To me morality is a matter of both doing good and refusing to do wrong, dependency is OK if it is a mutual choice and doesn’t tie anyone into a relationship that distorts anyone’s humanity or crush anyone’s spirit, and discipline is a need and a responsibility but no one knows how much discipline it may take some people just to breathe every day. I’m not a Strict Father moralist. I’m a Firm Guide moralist if anything and I think strictness must be based on reason and truth or it is just power games.

mean to say “discipline”

Competitiveness isn’t a social construct; it’s a vital animal instinct, and an indispensably vital one at that. Truth, right?

When I used to compete regularly in Karate competitions, I found it extremely difficult to focus. In class I was accomplished at sparring, I had no problem beating up on my friends, people I knew and felt comfortable with. Put in the pressurised arena of a competition however, I would usually end up giggling at my opponent’s serious face; or try and start a conversation before or even during the match.

When I was a kid, I never excelled at Soccer or Rugby because I was never that bothered about winning. If winning meant that someone else would loose, and it seemed to mean more to them, I would rather they won and didn’t feel bad.
I was rather better at swimming, and recently I realised that swimming is less directly competitive. When you are belting down a lane doing front crawl, you are concentrating on putting everything into your stroke, your pattern of breathing, your form and the speed with which you can swim and you can’t even see those competing against you.

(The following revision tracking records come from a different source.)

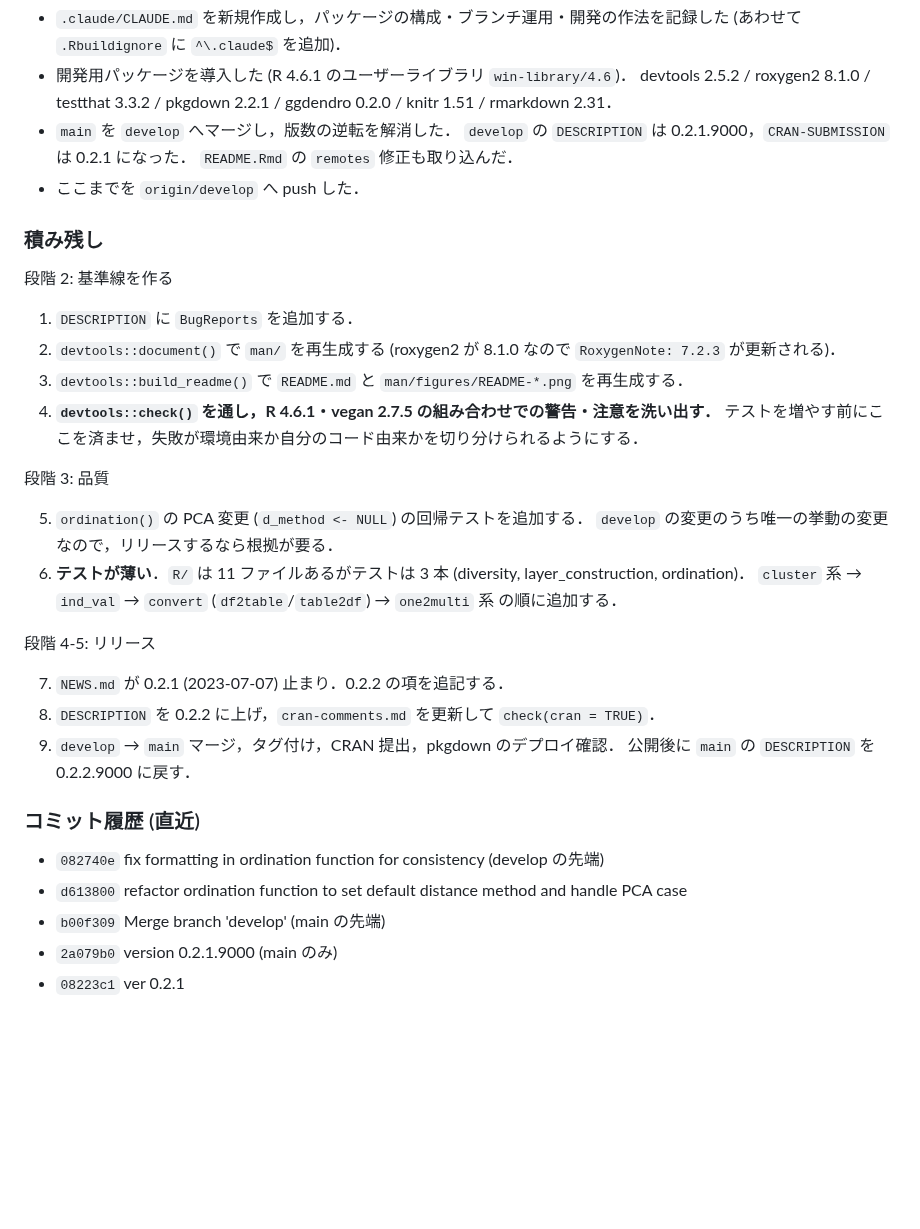
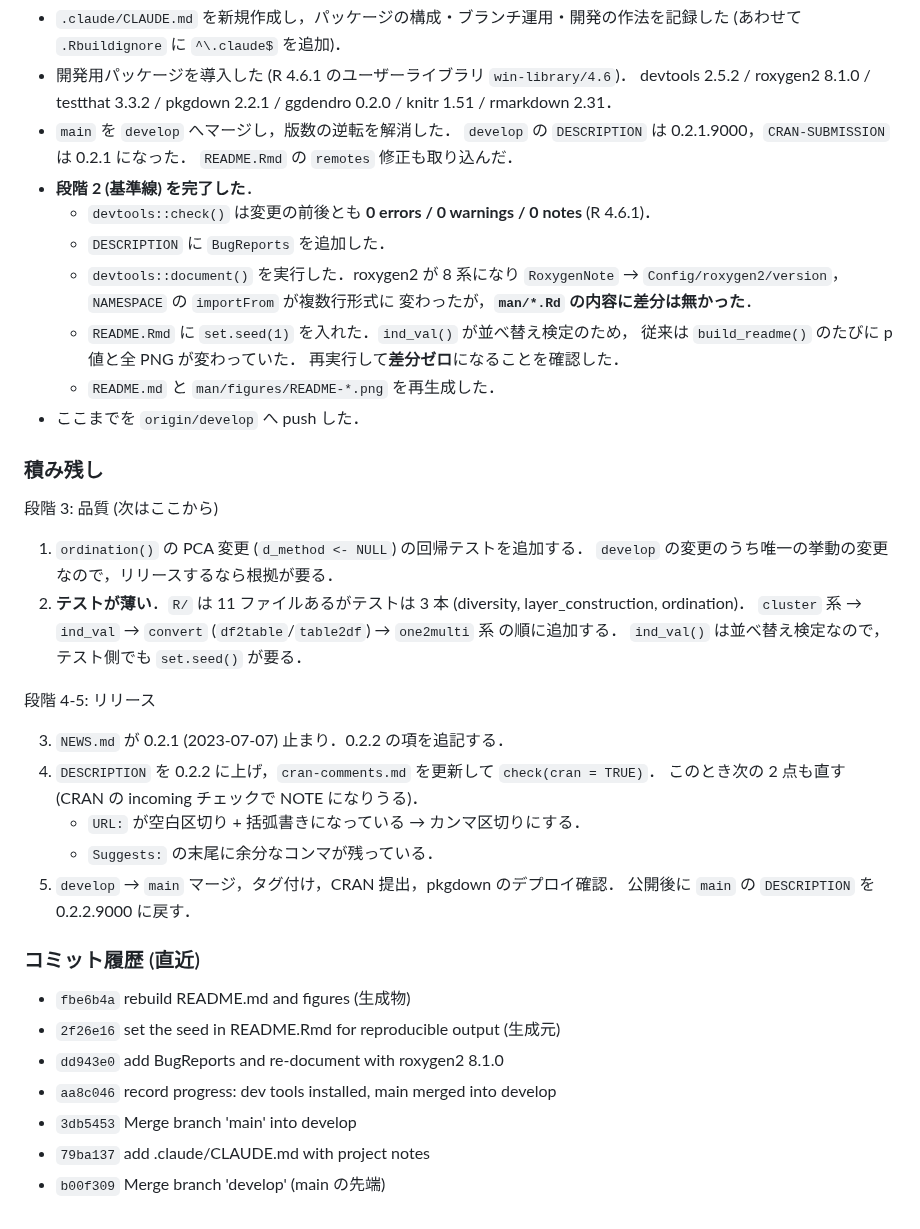
Before and after one commit to matutosi/ecan, a Markdown page: .claude/CLAUDE.md, the part around one of its changes. GitHub-like rendering; blank space fills up the shorter version.

Commit message:
record progress: stage 2 baseline done
Note the clean check results, the roxygen2 8 migration, and the seed
added to README.Rmd. Rewrite the remaining work to start at stage 3
(tests) and fold the DESCRIPTION URL and Suggests cleanups into the
release step.

```diff
--- a/.claude/CLAUDE.md
+++ b/.claude/CLAUDE.md
@@ -56,37 +56,44 @@ CRAN 公開済み (最新リリース 0.2.1)．
 - `main` を `develop` へマージし，版数の逆転を解消した．
   `develop` の `DESCRIPTION` は 0.2.1.9000，`CRAN-SUBMISSION` は 0.2.1 になった．
   `README.Rmd` の `remotes` 修正も取り込んだ．
+- **段階 2 (基準線) を完了した**．
+  - `devtools::check()` は変更の前後とも **0 errors / 0 warnings / 0 notes** (R 4.6.1)．
+  - `DESCRIPTION` に `BugReports` を追加した．
+  - `devtools::document()` を実行した．roxygen2 が 8 系になり
+    `RoxygenNote` → `Config/roxygen2/version`，`NAMESPACE` の `importFrom` が複数行形式に
+    変わったが，**`man/*.Rd` の内容に差分は無かった**．
+  - `README.Rmd` に `set.seed(1)` を入れた．`ind_val()` が並べ替え検定のため，
+    従来は `build_readme()` のたびに p 値と全 PNG が変わっていた．
+    再実行して**差分ゼロ**になることを確認した．
+  - `README.md` と `man/figures/README-*.png` を再生成した．
 - ここまでを `origin/develop` へ push した．
 
 ### 積み残し
 
-段階 2: 基準線を作る
+段階 3: 品質 (次はここから)
 
-1. `DESCRIPTION` に `BugReports` を追加する．
-2. `devtools::document()` で `man/` を再生成する
-   (roxygen2 が 8.1.0 なので `RoxygenNote: 7.2.3` が更新される)．
-3. `devtools::build_readme()` で `README.md` と `man/figures/README-*.png` を再生成する．
-4. **`devtools::check()` を通し，R 4.6.1・vegan 2.7.5 の組み合わせでの警告・注意を洗い出す．**
-   テストを増やす前にここを済ませ，失敗が環境由来か自分のコード由来かを切り分けられるようにする．
-
-段階 3: 品質
-
-5. `ordination()` の PCA 変更 (`d_method <- NULL`) の回帰テストを追加する．
+1. `ordination()` の PCA 変更 (`d_method <- NULL`) の回帰テストを追加する．
    `develop` の変更のうち唯一の挙動の変更なので，リリースするなら根拠が要る．
-6. **テストが薄い**．`R/` は 11 ファイルあるがテストは 3 本 (diversity, layer_construction, ordination)．
+2. **テストが薄い**．`R/` は 11 ファイルあるがテストは 3 本 (diversity, layer_construction, ordination)．
    `cluster` 系 → `ind_val` → `convert` (`df2table`/`table2df`) → `one2multi` 系 の順に追加する．
+   `ind_val()` は並べ替え検定なので，テスト側でも `set.seed()` が要る．
 
 段階 4-5: リリース
 
-7. `NEWS.md` が 0.2.1 (2023-07-07) 止まり．0.2.2 の項を追記する．
-8. `DESCRIPTION` を 0.2.2 に上げ，`cran-comments.md` を更新して `check(cran = TRUE)`．
-9. `develop` → `main` マージ，タグ付け，CRAN 提出，pkgdown のデプロイ確認．
+3. `NEWS.md` が 0.2.1 (2023-07-07) 止まり．0.2.2 の項を追記する．
+4. `DESCRIPTION` を 0.2.2 に上げ，`cran-comments.md` を更新して `check(cran = TRUE)`．
+   このとき次の 2 点も直す (CRAN の incoming チェックで NOTE になりうる)．
+   - `URL:` が空白区切り + 括弧書きになっている → カンマ区切りにする．
+   - `Suggests:` の末尾に余分なコンマが残っている．
+5. `develop` → `main` マージ，タグ付け，CRAN 提出，pkgdown のデプロイ確認．
    公開後に `main` の `DESCRIPTION` を 0.2.2.9000 に戻す．
 
 ### コミット履歴 (直近)
 
-- `082740e` fix formatting in ordination function for consistency (develop の先端)
-- `d613800` refactor ordination function to set default distance method and handle PCA case
+- `fbe6b4a` rebuild README.md and figures (生成物)
+- `2f26e16` set the seed in README.Rmd for reproducible output (生成元)
+- `dd943e0` add BugReports and re-document with roxygen2 8.1.0
+- `aa8c046` record progress: dev tools installed, main merged into develop
+- `3db5453` Merge branch 'main' into develop
+- `79ba137` add .claude/CLAUDE.md with project notes
 - `b00f309` Merge branch 'develop' (main の先端)
-- `2a079b0` version 0.2.1.9000 (main のみ)
-- `08223c1` ver 0.2.1
```
Also changed, not shown: other parts of .claude/CLAUDE.md (+1 -1 lines).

Now as an adult in business, the same ethic has translated to a co-operative attitude. As the boss I expect everyone to pull their weight, but everyone shares in the profit. People don’t so much work for me as with me.

I have also found the total disregard of others required for successful competition impossible to fathom, like some kind of suspension of reality, it seems false and so; hypocritical and short sighted. In business I have witnessed companies lose all their staff, or key members. The company displays no loyalty to, or regard for them, why should they for the company? You see people shrugging their shoulders and espousing the eternal wisdom of “business is business!” a mantra which allows one to treat competitors without a shred of decency.

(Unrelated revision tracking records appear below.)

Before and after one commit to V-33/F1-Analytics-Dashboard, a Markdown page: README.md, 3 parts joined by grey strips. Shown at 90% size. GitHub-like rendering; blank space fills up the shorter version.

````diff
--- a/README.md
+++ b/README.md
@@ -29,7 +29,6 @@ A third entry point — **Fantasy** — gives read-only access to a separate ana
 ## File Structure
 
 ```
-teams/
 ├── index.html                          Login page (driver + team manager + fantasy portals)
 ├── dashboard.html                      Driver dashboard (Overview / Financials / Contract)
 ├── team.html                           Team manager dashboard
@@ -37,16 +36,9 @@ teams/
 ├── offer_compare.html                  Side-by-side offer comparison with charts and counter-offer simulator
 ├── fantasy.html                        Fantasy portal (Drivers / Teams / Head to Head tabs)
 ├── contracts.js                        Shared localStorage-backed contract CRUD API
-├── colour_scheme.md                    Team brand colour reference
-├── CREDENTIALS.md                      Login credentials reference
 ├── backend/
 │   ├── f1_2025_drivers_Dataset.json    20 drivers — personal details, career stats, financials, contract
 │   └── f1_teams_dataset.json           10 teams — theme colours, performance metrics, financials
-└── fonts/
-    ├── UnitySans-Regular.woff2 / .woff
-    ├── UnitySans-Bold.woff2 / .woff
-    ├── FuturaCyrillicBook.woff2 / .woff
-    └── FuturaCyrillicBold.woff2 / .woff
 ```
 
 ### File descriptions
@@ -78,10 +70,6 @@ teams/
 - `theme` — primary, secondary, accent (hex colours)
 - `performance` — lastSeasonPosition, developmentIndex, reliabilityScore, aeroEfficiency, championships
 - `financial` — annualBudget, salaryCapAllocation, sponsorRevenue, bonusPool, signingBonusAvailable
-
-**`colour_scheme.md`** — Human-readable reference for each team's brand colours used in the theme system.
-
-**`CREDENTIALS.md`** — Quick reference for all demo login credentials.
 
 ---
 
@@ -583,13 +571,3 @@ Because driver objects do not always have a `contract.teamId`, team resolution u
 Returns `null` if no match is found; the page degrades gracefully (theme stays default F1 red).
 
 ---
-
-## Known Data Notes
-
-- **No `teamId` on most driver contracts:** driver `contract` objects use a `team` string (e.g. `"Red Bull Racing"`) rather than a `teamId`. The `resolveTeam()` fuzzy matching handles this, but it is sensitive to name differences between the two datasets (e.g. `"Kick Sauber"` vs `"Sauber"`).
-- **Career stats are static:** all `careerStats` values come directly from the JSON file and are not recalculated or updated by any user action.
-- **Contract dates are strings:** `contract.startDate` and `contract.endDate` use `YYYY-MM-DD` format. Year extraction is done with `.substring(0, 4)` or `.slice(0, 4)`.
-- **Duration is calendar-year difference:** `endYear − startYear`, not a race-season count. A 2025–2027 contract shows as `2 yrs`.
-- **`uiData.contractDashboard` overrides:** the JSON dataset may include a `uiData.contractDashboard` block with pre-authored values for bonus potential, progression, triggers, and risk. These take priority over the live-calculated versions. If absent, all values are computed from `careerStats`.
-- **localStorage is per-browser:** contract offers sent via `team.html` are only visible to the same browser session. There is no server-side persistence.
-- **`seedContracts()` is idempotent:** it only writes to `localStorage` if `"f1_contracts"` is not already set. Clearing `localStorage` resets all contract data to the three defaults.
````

Do we all see competition as healthy? Promote it in our children? I have noticed in my 10 year old son’s football team, the coach is willing to overlook bad behaviour and excuse violence and bad/ abusive language as “going for it”; competitive aggression, something to be admired.

Is this sort of attitude one you want to foster in young people? What is aggression as it relates to success? If you are competitive- in that competitive arena, how do you consider your opponent? Less than you? Someone who needs to be punished? Someone you hate? An obstacle you have to overcome?

Does being competitive mean that you somehow de-humanise your opponent? Is this true of all competition?
I’ve done a lot of outdoor sports and I’ve noticed an attempt to introduce “competition” over the last decade or so. Mostly on the part of sponsors and broadcasters trying to appeal to a wider “market” - a market made up of people who just don’t get doing something for the pleasure of doing it.

Everyone competes to some extent. Is it hard-wired into our systems so that we can survive when resources are limited? Perhaps.

An extremely important part of martial arts (and any sport IMO) is learning to put competitiveness into perspective. Some folks are very aggressive, let their egos take control before/during/after the fight (and there goes the John McEnroe temper tantrum). Others don’t seem aggressive, don’t preen or posture, and whether they win or lose not much attention is paid to them.

A century ago, putting competitiveness into perspective was considered critical to proper development of the man. Preening and posturing was looked down upon. Team sports were added to school curricula specifically to develop the positive benefits of competition and to downplay coarser elements.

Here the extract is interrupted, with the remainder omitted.